#### Work instruction
Give back the data in full, with every line exact.

• • •

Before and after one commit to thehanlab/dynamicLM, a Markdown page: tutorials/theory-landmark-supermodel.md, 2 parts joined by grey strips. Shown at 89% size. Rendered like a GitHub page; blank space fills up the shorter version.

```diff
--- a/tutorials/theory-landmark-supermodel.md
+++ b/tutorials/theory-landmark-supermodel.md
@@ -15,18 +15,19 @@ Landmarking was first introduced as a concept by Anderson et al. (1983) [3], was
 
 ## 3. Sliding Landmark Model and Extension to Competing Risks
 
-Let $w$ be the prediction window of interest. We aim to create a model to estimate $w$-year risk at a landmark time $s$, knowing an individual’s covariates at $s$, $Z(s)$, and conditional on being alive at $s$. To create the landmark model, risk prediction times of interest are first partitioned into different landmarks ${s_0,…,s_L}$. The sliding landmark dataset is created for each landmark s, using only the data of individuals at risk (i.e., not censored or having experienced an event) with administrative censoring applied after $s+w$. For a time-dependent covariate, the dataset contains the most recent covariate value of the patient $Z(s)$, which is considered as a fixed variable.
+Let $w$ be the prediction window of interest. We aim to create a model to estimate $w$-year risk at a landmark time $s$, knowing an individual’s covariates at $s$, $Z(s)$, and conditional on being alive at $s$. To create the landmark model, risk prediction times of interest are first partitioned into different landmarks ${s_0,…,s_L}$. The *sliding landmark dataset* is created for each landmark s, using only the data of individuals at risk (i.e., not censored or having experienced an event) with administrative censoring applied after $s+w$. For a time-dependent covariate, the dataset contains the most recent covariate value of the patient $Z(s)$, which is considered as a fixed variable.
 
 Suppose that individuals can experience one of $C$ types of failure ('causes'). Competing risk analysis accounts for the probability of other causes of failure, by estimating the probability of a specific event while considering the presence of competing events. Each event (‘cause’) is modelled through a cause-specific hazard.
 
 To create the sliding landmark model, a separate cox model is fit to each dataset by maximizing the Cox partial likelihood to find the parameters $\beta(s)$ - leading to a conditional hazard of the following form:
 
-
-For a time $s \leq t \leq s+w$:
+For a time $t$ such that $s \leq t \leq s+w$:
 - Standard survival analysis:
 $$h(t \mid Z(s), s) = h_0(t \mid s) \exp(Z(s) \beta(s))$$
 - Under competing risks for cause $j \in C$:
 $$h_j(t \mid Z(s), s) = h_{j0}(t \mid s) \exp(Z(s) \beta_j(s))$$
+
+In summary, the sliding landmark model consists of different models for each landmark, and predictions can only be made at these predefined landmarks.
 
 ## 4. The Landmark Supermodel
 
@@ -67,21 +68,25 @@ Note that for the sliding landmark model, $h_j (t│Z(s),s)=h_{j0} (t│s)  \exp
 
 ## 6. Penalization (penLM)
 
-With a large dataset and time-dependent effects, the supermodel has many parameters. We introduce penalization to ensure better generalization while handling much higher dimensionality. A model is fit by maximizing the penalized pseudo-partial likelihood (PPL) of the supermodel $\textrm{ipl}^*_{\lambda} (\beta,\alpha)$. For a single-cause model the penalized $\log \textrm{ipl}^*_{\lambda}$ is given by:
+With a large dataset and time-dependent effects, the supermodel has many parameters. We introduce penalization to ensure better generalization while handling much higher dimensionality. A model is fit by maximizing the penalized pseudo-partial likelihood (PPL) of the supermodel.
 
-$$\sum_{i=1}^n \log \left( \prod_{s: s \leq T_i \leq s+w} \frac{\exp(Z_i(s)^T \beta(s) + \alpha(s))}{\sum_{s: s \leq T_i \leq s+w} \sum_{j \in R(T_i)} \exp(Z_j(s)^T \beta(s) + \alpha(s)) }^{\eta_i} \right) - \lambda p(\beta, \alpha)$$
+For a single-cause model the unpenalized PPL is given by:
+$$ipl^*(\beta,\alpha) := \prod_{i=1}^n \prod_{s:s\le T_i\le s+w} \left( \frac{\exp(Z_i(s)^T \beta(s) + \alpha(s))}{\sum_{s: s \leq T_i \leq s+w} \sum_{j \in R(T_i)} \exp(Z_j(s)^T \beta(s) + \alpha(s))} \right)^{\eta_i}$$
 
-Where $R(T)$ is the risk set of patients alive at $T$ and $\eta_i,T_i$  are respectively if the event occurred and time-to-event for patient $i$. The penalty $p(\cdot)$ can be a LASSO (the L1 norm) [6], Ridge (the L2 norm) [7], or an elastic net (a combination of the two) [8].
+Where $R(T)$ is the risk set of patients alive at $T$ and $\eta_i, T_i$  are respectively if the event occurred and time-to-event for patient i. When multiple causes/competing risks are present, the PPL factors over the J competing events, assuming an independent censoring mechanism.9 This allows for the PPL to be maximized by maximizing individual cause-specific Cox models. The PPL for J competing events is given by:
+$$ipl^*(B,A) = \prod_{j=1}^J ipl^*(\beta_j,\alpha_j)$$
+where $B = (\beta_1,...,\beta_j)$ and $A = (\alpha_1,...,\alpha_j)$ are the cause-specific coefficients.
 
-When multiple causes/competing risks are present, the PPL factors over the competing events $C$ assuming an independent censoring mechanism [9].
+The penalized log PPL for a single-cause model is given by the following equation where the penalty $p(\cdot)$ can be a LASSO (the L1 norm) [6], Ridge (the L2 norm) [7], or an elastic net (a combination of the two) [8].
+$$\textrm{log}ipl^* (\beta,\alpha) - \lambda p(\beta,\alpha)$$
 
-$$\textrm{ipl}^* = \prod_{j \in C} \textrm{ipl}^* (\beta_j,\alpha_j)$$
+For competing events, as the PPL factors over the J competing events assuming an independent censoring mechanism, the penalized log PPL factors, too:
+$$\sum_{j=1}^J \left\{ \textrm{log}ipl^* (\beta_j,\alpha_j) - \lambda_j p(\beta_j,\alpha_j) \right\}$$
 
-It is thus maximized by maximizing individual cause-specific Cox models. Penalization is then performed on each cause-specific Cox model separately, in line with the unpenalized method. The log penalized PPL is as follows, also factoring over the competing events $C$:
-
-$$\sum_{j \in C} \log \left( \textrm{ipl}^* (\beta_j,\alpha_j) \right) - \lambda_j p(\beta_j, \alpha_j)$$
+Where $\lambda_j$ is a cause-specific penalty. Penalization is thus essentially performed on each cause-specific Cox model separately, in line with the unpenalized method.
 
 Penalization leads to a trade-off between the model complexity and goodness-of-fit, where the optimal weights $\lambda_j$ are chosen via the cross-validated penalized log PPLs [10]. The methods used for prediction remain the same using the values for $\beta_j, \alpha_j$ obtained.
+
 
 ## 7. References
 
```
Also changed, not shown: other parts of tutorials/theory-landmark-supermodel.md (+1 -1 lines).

• • •

#### Answer box
Before and after one commit to thehanlab/dynamicLM, a Markdown page: tutorials/theory-landmark-supermodel.md, 2 parts joined by grey strips. Shown at 89% size. Rendered like a GitHub page; blank space fills up the shorter version.

```diff
--- a/tutorials/theory-landmark-supermodel.md
+++ b/tutorials/theory-landmark-supermodel.md
@@ -15,18 +15,19 @@ Landmarking was first introduced as a concept by Anderson et al. (1983) [3], was
 
 ## 3. Sliding Landmark Model and Extension to Competing Risks
 
-Let $w$ be the prediction window of interest. We aim to create a model to estimate $w$-year risk at a landmark time $s$, knowing an individual’s covariates at $s$, $Z(s)$, and conditional on being alive at $s$. To create the landmark model, risk prediction times of interest are first partitioned into different landmarks ${s_0,…,s_L}$. The sliding landmark dataset is created for each landmark s, using only the data of individuals at risk (i.e., not censored or having experienced an event) with administrative censoring applied after $s+w$. For a time-dependent covariate, the dataset contains the most recent covariate value of the patient $Z(s)$, which is considered as a fixed variable.
+Let $w$ be the prediction window of interest. We aim to create a model to estimate $w$-year risk at a landmark time $s$, knowing an individual’s covariates at $s$, $Z(s)$, and conditional on being alive at $s$. To create the landmark model, risk prediction times of interest are first partitioned into different landmarks ${s_0,…,s_L}$. The *sliding landmark dataset* is created for each landmark s, using only the data of individuals at risk (i.e., not censored or having experienced an event) with administrative censoring applied after $s+w$. For a time-dependent covariate, the dataset contains the most recent covariate value of the patient $Z(s)$, which is considered as a fixed variable.
 
 Suppose that individuals can experience one of $C$ types of failure ('causes'). Competing risk analysis accounts for the probability of other causes of failure, by estimating the probability of a specific event while considering the presence of competing events. Each event (‘cause’) is modelled through a cause-specific hazard.
 
 To create the sliding landmark model, a separate cox model is fit to each dataset by maximizing the Cox partial likelihood to find the parameters $\beta(s)$ - leading to a conditional hazard of the following form:
 
-
-For a time $s \leq t \leq s+w$:
+For a time $t$ such that $s \leq t \leq s+w$:
 - Standard survival analysis:
 $$h(t \mid Z(s), s) = h_0(t \mid s) \exp(Z(s) \beta(s))$$
 - Under competing risks for cause $j \in C$:
 $$h_j(t \mid Z(s), s) = h_{j0}(t \mid s) \exp(Z(s) \beta_j(s))$$
+
+In summary, the sliding landmark model consists of different models for each landmark, and predictions can only be made at these predefined landmarks.
 
 ## 4. The Landmark Supermodel
 
@@ -67,21 +68,25 @@ Note that for the sliding landmark model, $h_j (t│Z(s),s)=h_{j0} (t│s)  \exp
 
 ## 6. Penalization (penLM)
 
-With a large dataset and time-dependent effects, the supermodel has many parameters. We introduce penalization to ensure better generalization while handling much higher dimensionality. A model is fit by maximizing the penalized pseudo-partial likelihood (PPL) of the supermodel $\textrm{ipl}^*_{\lambda} (\beta,\alpha)$. For a single-cause model the penalized $\log \textrm{ipl}^*_{\lambda}$ is given by:
+With a large dataset and time-dependent effects, the supermodel has many parameters. We introduce penalization to ensure better generalization while handling much higher dimensionality. A model is fit by maximizing the penalized pseudo-partial likelihood (PPL) of the supermodel.
 
-$$\sum_{i=1}^n \log \left( \prod_{s: s \leq T_i \leq s+w} \frac{\exp(Z_i(s)^T \beta(s) + \alpha(s))}{\sum_{s: s \leq T_i \leq s+w} \sum_{j \in R(T_i)} \exp(Z_j(s)^T \beta(s) + \alpha(s)) }^{\eta_i} \right) - \lambda p(\beta, \alpha)$$
+For a single-cause model the unpenalized PPL is given by:
+$$ipl^*(\beta,\alpha) := \prod_{i=1}^n \prod_{s:s\le T_i\le s+w} \left( \frac{\exp(Z_i(s)^T \beta(s) + \alpha(s))}{\sum_{s: s \leq T_i \leq s+w} \sum_{j \in R(T_i)} \exp(Z_j(s)^T \beta(s) + \alpha(s))} \right)^{\eta_i}$$
 
-Where $R(T)$ is the risk set of patients alive at $T$ and $\eta_i,T_i$  are respectively if the event occurred and time-to-event for patient $i$. The penalty $p(\cdot)$ can be a LASSO (the L1 norm) [6], Ridge (the L2 norm) [7], or an elastic net (a combination of the two) [8].
+Where $R(T)$ is the risk set of patients alive at $T$ and $\eta_i, T_i$  are respectively if the event occurred and time-to-event for patient i. When multiple causes/competing risks are present, the PPL factors over the J competing events, assuming an independent censoring mechanism.9 This allows for the PPL to be maximized by maximizing individual cause-specific Cox models. The PPL for J competing events is given by:
+$$ipl^*(B,A) = \prod_{j=1}^J ipl^*(\beta_j,\alpha_j)$$
+where $B = (\beta_1,...,\beta_j)$ and $A = (\alpha_1,...,\alpha_j)$ are the cause-specific coefficients.
 
-When multiple causes/competing risks are present, the PPL factors over the competing events $C$ assuming an independent censoring mechanism [9].
+The penalized log PPL for a single-cause model is given by the following equation where the penalty $p(\cdot)$ can be a LASSO (the L1 norm) [6], Ridge (the L2 norm) [7], or an elastic net (a combination of the two) [8].
+$$\textrm{log}ipl^* (\beta,\alpha) - \lambda p(\beta,\alpha)$$
 
-$$\textrm{ipl}^* = \prod_{j \in C} \textrm{ipl}^* (\beta_j,\alpha_j)$$
+For competing events, as the PPL factors over the J competing events assuming an independent censoring mechanism, the penalized log PPL factors, too:
+$$\sum_{j=1}^J \left\{ \textrm{log}ipl^* (\beta_j,\alpha_j) - \lambda_j p(\beta_j,\alpha_j) \right\}$$
 
-It is thus maximized by maximizing individual cause-specific Cox models. Penalization is then performed on each cause-specific Cox model separately, in line with the unpenalized method. The log penalized PPL is as follows, also factoring over the competing events $C$:
-
-$$\sum_{j \in C} \log \left( \textrm{ipl}^* (\beta_j,\alpha_j) \right) - \lambda_j p(\beta_j, \alpha_j)$$
+Where $\lambda_j$ is a cause-specific penalty. Penalization is thus essentially performed on each cause-specific Cox model separately, in line with the unpenalized method.
 
 Penalization leads to a trade-off between the model complexity and goodness-of-fit, where the optimal weights $\lambda_j$ are chosen via the cross-validated penalized log PPLs [10]. The methods used for prediction remain the same using the values for $\beta_j, \alpha_j$ obtained.
+
 
 ## 7. References
 
```
Also changed, not shown: other parts of tutorials/theory-landmark-supermodel.md (+1 -1 lines).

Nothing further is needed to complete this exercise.